[Data for review Boundary: Start]

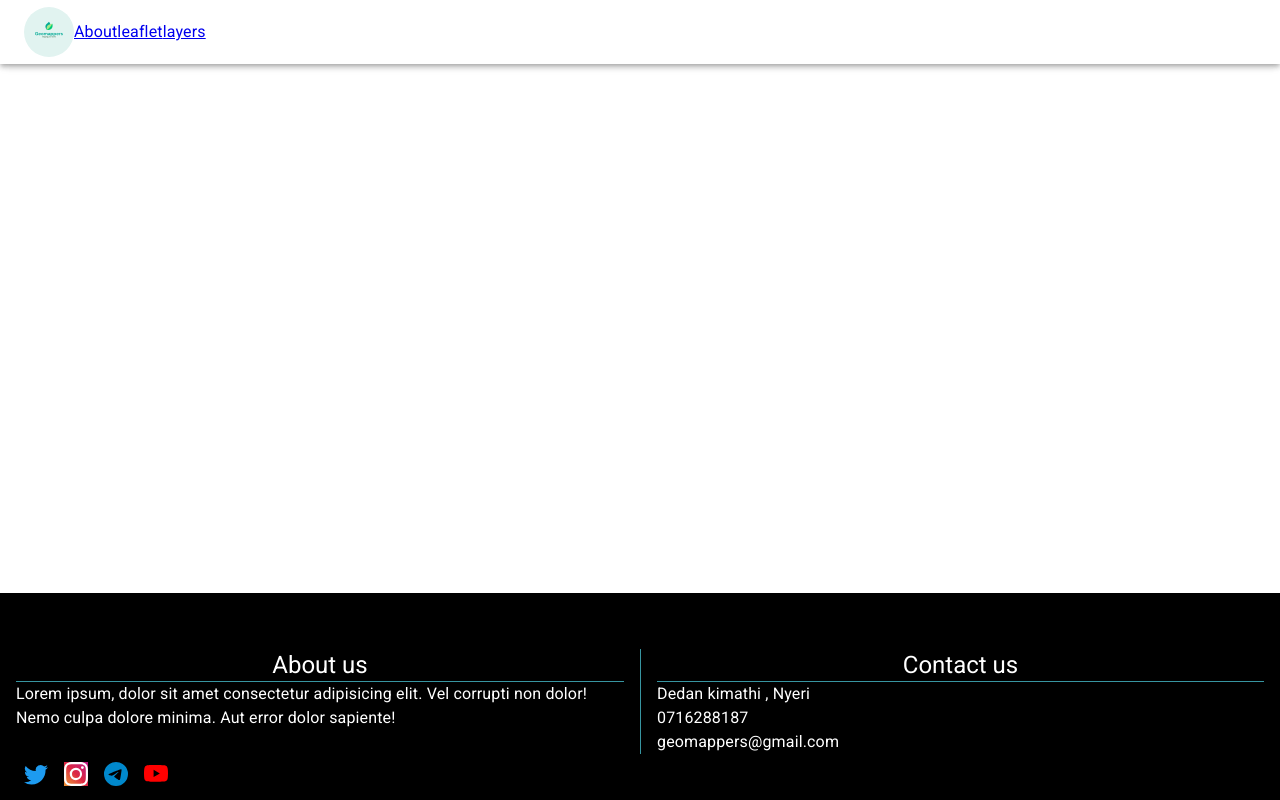
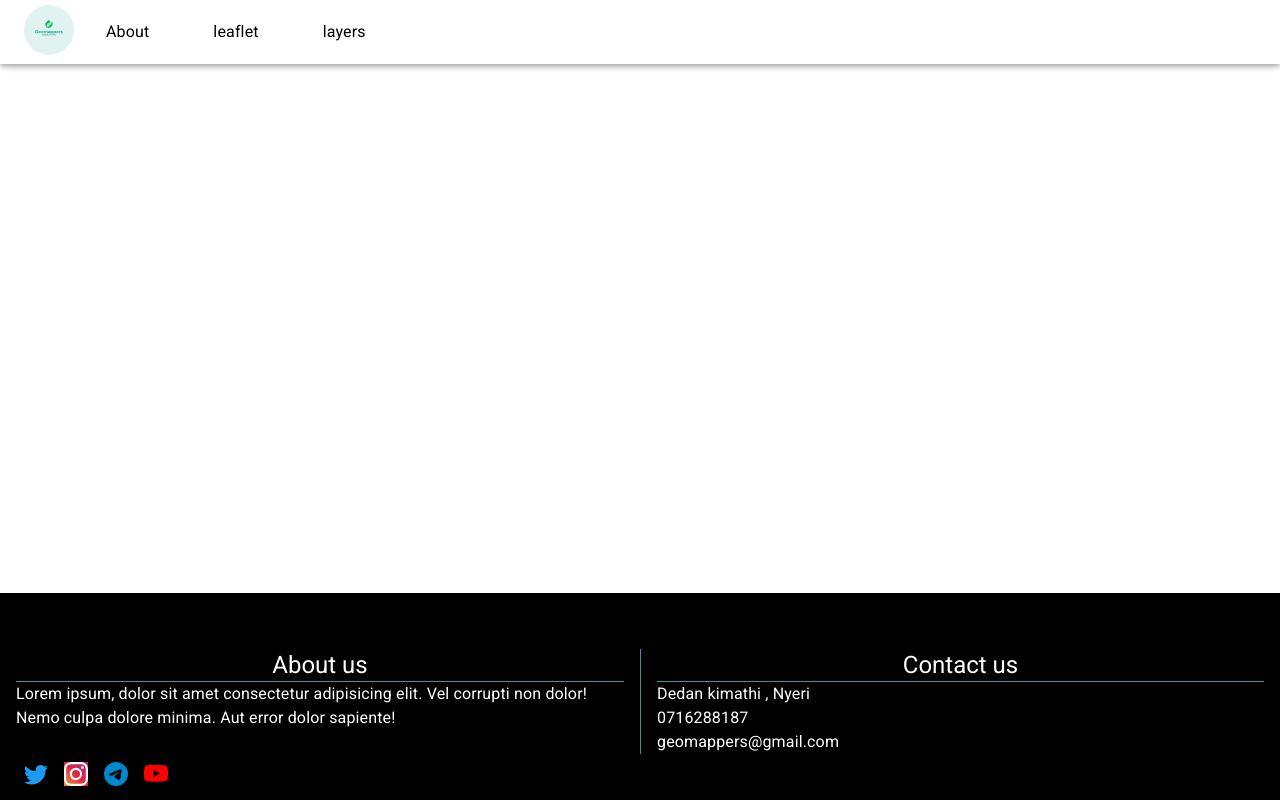
Before and after one commit to MaweuPaul/Web-map, a React (Vite) app in the folder Web-map/: page /Home in a window 1280 px wide. Built offline with nearby package versions, Linux system fonts and the light colour scheme.

Commit message:
fixed navbar

```diff
--- a/Web-map/src/Components/Navbar.jsx
+++ b/Web-map/src/Components/Navbar.jsx
@@ -1,28 +1,39 @@
 import React from "react";
-import { AppBar, CardMedia, Toolbar, Typography } from "@mui/material";
-import { NavLink } from "react-router-dom";
+import { AppBar, Toolbar, Typography } from "@mui/material";
+import { Link, NavLink } from "react-router-dom";
 import Logo from "../Images/logo.png";
-import { Box } from "@mui/system";
 const Navbar = () => {
   return (
-    <div>
+    <div className="navbar">
       <AppBar sx={{ backgroundColor: "transparent", position: "fixed" }}>
         <Toolbar>
+          <Link to="info">
             <img
               src={Logo}
               alt="company logo"
               style={{ width: 50, height: 50, borderRadius: 50 }}
             />
+          </Link>
 
-          <Typography className="navbar">
-            <NavLink to="info">About</NavLink>
+          <div className="navbarItems">
+            <Typography>
+              <NavLink to="info" className="navbarItem">
+                About
+              </NavLink>
             </Typography>
-          <Typography className="navbar">
-            <NavLink to="leaflet"> leaflet </NavLink>
+            <Typography>
+              <NavLink to="leaflet" className="navbarItem">
+                {" "}
+                leaflet{" "}
+              </NavLink>
             </Typography>
-          <Typography className="navbar">
-            <NavLink to="layers"> layers </NavLink>
+            <Typography>
+              <NavLink to="layers" className="navbarItem">
+                {" "}
+                layers{" "}
+              </NavLink>
             </Typography>
+          </div>
         </Toolbar>
       </AppBar>
     </div>
```
Lines whose indentation alone changed are shown as unchanged.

[Data for review Boundary: End]

Work request:
When you copy the entries above, reproduce each line exactly and leave out any pictures.

Result of this task:
Before and after one commit to MaweuPaul/Web-map, a React (Vite) app in the folder Web-map/: page /Home in a window 1280 px wide. Built offline with nearby package versions, Linux system fonts and the light colour scheme.

Commit message:
fixed navbar

```diff
--- a/Web-map/src/Components/Navbar.jsx
+++ b/Web-map/src/Components/Navbar.jsx
@@ -1,28 +1,39 @@
 import React from "react";
-import { AppBar, CardMedia, Toolbar, Typography } from "@mui/material";
-import { NavLink } from "react-router-dom";
+import { AppBar, Toolbar, Typography } from "@mui/material";
+import { Link, NavLink } from "react-router-dom";
 import Logo from "../Images/logo.png";
-import { Box } from "@mui/system";
 const Navbar = () => {
   return (
-    <div>
+    <div className="navbar">
       <AppBar sx={{ backgroundColor: "transparent", position: "fixed" }}>
         <Toolbar>
+          <Link to="info">
             <img
               src={Logo}
               alt="company logo"
               style={{ width: 50, height: 50, borderRadius: 50 }}
             />
+          </Link>
 
-          <Typography className="navbar">
-            <NavLink to="info">About</NavLink>
+          <div className="navbarItems">
+            <Typography>
+              <NavLink to="info" className="navbarItem">
+                About
+              </NavLink>
             </Typography>
-          <Typography className="navbar">
-            <NavLink to="leaflet"> leaflet </NavLink>
+            <Typography>
+              <NavLink to="leaflet" className="navbarItem">
+                {" "}
+                leaflet{" "}
+              </NavLink>
             </Typography>
-          <Typography className="navbar">
-            <NavLink to="layers"> layers </NavLink>
+            <Typography>
+              <NavLink to="layers" className="navbarItem">
+                {" "}
+                layers{" "}
+              </NavLink>
             </Typography>
+          </div>
         </Toolbar>
       </AppBar>
     </div>
```
Lines whose indentation alone changed are shown as unchanged.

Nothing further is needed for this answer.